Critics say these companies have had a negative impact on their host economies, while proponents of globalisation say they have had a positive impact on the same (Held et al. 1999). After evaluating the merits of both arguments, this paper argues that MNCs have a more positive (than negative) impact on global economies. Evidence of this claim comes from the impact of these MNCs on wages, market structures, and foreign trade balances of national economies. This paper explains these indicators by analysing the effects of the companies on three economic indicators – FDI inflows, wage rates, and technological development.
Latorre (2008) says MNCs have a positive impact on the global economy because they contribute to global capital movements. Similarly, Helleiner (1989) says the MNCs help to move the global capital from abundant capital countries (wealthy countries) to countries that have scarce capital (poor countries). Many scholars affirm this view. However, Mundell and MacDougall (early theorists who investigated the role of MNCs in this regard) have a different opinion (Latorre 2008). Mundell (cited in Latorre 2008) says host countries need to meet special conditions to benefit from capital influxes. Indeed, he used the Heckscher-Ohlin model to explain MNC influences in the global economy and found out that unless two countries have different factor endowments, multinational companies may have an insignificant effect on their host economies (Latorre 2008).
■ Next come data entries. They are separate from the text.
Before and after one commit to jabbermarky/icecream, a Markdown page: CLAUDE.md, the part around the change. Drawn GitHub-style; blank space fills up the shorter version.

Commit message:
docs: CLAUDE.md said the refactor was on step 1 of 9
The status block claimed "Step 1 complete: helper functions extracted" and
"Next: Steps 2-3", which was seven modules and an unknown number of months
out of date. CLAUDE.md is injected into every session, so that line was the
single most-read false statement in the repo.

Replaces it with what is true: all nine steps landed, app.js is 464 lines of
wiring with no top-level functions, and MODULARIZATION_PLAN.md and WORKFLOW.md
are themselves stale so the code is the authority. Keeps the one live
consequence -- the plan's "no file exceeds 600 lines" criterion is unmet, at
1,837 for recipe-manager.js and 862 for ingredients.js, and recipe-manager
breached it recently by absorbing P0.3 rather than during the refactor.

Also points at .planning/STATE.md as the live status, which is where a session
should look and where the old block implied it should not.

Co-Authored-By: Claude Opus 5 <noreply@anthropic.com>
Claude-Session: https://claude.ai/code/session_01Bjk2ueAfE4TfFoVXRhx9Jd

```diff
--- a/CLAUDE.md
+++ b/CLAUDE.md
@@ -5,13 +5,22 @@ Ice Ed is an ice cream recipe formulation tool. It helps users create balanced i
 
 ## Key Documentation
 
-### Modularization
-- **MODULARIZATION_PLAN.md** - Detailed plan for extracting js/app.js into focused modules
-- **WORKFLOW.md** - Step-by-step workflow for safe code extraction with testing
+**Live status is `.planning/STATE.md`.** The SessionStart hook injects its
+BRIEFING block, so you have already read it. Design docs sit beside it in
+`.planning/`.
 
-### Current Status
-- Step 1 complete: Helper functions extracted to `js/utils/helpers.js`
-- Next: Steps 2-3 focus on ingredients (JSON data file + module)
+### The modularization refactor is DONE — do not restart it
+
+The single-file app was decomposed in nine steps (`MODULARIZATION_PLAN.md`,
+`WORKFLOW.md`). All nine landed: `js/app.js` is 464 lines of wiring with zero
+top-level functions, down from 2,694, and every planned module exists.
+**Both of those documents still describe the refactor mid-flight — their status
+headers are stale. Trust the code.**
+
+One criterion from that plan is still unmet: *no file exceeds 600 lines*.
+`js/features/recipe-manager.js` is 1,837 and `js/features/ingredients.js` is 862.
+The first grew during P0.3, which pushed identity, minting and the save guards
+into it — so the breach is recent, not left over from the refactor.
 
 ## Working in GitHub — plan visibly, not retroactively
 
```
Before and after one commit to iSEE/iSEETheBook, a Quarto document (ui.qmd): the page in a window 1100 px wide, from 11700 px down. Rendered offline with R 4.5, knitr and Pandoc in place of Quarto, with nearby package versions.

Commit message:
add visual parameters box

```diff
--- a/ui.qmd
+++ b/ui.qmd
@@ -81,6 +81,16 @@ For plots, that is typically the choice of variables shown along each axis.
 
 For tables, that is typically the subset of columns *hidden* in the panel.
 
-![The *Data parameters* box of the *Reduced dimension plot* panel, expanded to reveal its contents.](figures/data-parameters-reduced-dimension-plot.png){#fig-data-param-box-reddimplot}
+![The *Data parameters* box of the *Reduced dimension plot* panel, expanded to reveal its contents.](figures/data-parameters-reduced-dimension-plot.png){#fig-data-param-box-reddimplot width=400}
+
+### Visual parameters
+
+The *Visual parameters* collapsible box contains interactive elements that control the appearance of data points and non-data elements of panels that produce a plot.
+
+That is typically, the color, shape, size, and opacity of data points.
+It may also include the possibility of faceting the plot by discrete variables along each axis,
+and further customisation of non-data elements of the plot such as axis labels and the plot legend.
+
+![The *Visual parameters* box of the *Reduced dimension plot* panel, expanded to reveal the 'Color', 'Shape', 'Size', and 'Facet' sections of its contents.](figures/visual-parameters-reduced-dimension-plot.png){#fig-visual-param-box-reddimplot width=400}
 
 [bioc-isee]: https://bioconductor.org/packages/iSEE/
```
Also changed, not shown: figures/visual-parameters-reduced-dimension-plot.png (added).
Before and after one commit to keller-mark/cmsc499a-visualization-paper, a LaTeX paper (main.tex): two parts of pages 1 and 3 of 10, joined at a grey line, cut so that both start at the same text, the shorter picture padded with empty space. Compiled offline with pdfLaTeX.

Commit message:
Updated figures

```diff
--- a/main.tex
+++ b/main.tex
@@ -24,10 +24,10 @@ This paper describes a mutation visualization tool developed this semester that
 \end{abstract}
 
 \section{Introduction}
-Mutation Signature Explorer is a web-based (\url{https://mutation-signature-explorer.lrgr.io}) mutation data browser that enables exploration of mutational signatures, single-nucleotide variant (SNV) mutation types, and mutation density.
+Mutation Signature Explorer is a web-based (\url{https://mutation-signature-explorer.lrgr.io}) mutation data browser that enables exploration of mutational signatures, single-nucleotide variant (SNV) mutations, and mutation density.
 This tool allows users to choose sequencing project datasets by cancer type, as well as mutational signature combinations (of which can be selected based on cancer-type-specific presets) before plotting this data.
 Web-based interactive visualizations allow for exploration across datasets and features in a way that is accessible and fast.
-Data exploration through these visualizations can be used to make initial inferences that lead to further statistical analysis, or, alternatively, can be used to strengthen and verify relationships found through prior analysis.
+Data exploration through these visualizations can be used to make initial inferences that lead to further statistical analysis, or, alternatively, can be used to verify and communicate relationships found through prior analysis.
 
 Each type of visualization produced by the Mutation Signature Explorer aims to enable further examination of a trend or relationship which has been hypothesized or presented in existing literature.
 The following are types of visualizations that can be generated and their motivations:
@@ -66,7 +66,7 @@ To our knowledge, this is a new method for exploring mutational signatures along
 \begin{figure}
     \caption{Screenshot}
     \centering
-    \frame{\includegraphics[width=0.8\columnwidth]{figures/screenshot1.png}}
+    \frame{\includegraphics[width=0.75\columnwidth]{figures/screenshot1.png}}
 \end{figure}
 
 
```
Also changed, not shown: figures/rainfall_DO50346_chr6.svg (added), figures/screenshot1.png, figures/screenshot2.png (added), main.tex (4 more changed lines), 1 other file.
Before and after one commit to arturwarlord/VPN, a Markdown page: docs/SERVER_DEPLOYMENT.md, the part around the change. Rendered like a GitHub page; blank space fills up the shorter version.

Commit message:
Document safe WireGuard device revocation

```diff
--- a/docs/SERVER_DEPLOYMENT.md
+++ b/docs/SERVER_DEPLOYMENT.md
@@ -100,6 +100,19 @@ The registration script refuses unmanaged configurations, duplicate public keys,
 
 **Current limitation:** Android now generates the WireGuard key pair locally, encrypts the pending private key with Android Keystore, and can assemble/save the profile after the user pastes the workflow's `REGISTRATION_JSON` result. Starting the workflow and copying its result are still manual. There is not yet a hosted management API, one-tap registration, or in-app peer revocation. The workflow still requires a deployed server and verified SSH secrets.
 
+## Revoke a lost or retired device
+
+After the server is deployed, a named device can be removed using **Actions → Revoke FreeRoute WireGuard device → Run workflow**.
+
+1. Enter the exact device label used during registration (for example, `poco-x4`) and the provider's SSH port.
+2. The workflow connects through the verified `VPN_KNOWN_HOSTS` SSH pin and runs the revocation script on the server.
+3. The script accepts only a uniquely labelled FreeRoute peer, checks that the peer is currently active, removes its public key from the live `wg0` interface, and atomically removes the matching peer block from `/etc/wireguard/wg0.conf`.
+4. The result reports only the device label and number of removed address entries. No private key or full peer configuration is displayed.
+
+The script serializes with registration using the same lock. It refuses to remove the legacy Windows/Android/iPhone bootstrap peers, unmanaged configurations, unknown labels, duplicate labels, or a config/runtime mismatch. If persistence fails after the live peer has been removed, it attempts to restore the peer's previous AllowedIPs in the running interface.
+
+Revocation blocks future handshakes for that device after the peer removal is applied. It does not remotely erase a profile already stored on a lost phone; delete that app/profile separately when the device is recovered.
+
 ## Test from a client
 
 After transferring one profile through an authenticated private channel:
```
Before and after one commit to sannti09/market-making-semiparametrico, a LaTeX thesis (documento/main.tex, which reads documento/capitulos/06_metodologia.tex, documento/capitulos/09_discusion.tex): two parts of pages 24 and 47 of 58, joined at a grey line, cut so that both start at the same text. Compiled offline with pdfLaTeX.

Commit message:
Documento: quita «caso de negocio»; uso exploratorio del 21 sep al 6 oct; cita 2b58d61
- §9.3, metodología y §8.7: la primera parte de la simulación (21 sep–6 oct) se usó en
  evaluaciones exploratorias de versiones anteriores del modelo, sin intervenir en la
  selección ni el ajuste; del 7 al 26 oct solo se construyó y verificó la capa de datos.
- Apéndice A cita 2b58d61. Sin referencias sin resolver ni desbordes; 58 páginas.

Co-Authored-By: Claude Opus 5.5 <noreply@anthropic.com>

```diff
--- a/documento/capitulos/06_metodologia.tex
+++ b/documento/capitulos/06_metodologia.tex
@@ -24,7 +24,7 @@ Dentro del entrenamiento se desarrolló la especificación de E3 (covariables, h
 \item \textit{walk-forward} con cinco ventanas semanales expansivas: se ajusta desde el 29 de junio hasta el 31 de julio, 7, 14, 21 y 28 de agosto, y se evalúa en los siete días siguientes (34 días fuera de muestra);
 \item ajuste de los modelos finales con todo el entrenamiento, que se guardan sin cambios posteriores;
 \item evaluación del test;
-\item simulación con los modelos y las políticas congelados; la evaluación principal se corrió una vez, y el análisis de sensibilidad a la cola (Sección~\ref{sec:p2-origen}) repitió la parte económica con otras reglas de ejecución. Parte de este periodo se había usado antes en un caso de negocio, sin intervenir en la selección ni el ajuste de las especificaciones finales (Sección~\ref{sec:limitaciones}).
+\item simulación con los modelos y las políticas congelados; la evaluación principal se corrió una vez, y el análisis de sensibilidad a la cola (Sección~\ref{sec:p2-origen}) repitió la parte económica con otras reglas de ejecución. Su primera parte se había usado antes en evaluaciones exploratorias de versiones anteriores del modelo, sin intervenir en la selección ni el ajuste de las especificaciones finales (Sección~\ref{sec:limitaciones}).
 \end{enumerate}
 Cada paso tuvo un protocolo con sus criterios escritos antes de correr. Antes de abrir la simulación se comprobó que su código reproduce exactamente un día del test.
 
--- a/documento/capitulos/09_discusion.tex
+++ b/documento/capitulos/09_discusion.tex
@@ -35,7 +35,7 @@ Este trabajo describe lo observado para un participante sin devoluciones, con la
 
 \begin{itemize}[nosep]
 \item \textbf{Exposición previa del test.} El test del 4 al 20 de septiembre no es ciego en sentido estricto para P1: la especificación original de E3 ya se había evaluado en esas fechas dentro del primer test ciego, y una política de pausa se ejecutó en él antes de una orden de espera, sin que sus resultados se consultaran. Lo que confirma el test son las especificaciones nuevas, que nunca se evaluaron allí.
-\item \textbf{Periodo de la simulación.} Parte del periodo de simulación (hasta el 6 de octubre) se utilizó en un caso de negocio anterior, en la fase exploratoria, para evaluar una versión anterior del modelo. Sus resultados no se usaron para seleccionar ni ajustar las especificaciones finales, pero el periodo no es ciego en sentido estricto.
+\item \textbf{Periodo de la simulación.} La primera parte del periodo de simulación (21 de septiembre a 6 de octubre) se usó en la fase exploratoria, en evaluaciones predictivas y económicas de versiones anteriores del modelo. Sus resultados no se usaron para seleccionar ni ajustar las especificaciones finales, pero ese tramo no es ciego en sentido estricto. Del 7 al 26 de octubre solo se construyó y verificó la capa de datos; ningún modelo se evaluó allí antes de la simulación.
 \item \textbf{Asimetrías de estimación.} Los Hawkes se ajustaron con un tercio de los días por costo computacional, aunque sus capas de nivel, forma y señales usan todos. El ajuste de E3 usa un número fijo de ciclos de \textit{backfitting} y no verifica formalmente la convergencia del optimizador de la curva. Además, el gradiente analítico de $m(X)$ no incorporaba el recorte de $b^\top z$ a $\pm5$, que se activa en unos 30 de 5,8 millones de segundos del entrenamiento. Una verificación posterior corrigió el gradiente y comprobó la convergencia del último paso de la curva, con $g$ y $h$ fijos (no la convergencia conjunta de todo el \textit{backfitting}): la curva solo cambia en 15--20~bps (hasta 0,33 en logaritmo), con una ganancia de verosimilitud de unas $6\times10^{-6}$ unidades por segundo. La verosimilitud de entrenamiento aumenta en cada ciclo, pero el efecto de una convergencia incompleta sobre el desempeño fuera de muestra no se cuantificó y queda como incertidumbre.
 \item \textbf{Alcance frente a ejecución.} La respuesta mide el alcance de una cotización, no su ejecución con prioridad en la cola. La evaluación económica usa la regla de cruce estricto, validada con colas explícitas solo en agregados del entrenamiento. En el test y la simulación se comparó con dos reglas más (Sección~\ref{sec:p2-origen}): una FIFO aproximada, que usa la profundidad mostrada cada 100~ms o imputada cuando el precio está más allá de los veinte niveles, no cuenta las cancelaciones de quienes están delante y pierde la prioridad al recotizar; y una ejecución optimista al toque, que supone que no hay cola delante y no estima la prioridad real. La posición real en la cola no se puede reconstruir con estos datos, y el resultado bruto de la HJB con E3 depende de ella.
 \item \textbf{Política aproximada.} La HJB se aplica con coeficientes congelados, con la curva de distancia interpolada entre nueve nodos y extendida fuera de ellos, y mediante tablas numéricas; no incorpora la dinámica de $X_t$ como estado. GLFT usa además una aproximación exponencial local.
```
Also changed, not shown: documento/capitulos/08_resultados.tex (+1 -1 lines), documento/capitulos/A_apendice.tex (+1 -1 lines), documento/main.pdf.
Unlike Mundell, MacDougall (cited in Latorre 2008) affirmed that MNC influences promote economic growth. He used a simple approach of evaluating the effects of MNC activities and found out that these companies lower the capital rent and improve the business climate of the host economies (Latorre 2008). In turn, host economies benefit from increased labour productivity and improved standards of living. These contributions give multinational companies a strong economic influence in their host economies (especially in developing economies). This influence allows them to start vital economic projects in developing countries, which could potentially have significant political and economic ramifications for host countries.
Although Byres (1972) affirms that MNCs may have a positive economic impact on their host countries, he says the economic sectors that align with their operations benefit from the companies, at the expense of other economic sectors. Therefore, through their activities, global companies promote dualism in developing economies. For example, many MNCs produce expensive products that create a stronger economic divide between the rich and the poor (Jenkins 1987). The same products also distinguish the urban population from the poor population. The “divisive” economic outcomes of MNC activities mainly premise on the mercantile view, which explains why critics view the interests of MNCs suspiciously. It says that these companies adopt their “home identities” by pursuing the interests of their parent companies in the global economy (Leornard 1980).
Therefore, because they are foreign agents, critics say their interests are often suspicious (Helleiner 1989). A similar ideology that explains why critics view MNC activities suspiciously is the revolutionary view. It says that because many MNCs have a lot of economic power, they could easily control a government and make it act on their behalf (Leornard 1980). Usually, governments that are under their control use public policies to advance the interests of these corporations. Thus, like the mercantile view, the revolutionary view also suggests that developing countries should treat MNCs as “suspicious foreign agents.” Although these views exist, multinational corporations promote FDI flows in the global economy.
Many researchers have investigated the impact of MNCs on the wage rates of their host countries (Latorre 2008). They agree that, often, MNCs pay higher wages than local firms do. However, as demonstrated by other researchers, MNCs also have a negative effect on the average wages in their host countries. For example, Latorre (2008) says big multinational companies have had a negative effect on the average wage rate of domestic workers in Venezuela and Mexico. Relative to this observation, researchers have used the knowledge capital model to expound on this relationship. They have found out that MNC activities increase the average wages of skilled labour and decrease the same measure for unskilled labourers (researchers affirmed this fact after conducting several studies in Mexico). Finland has also experienced the same effect (Latorre, 2008).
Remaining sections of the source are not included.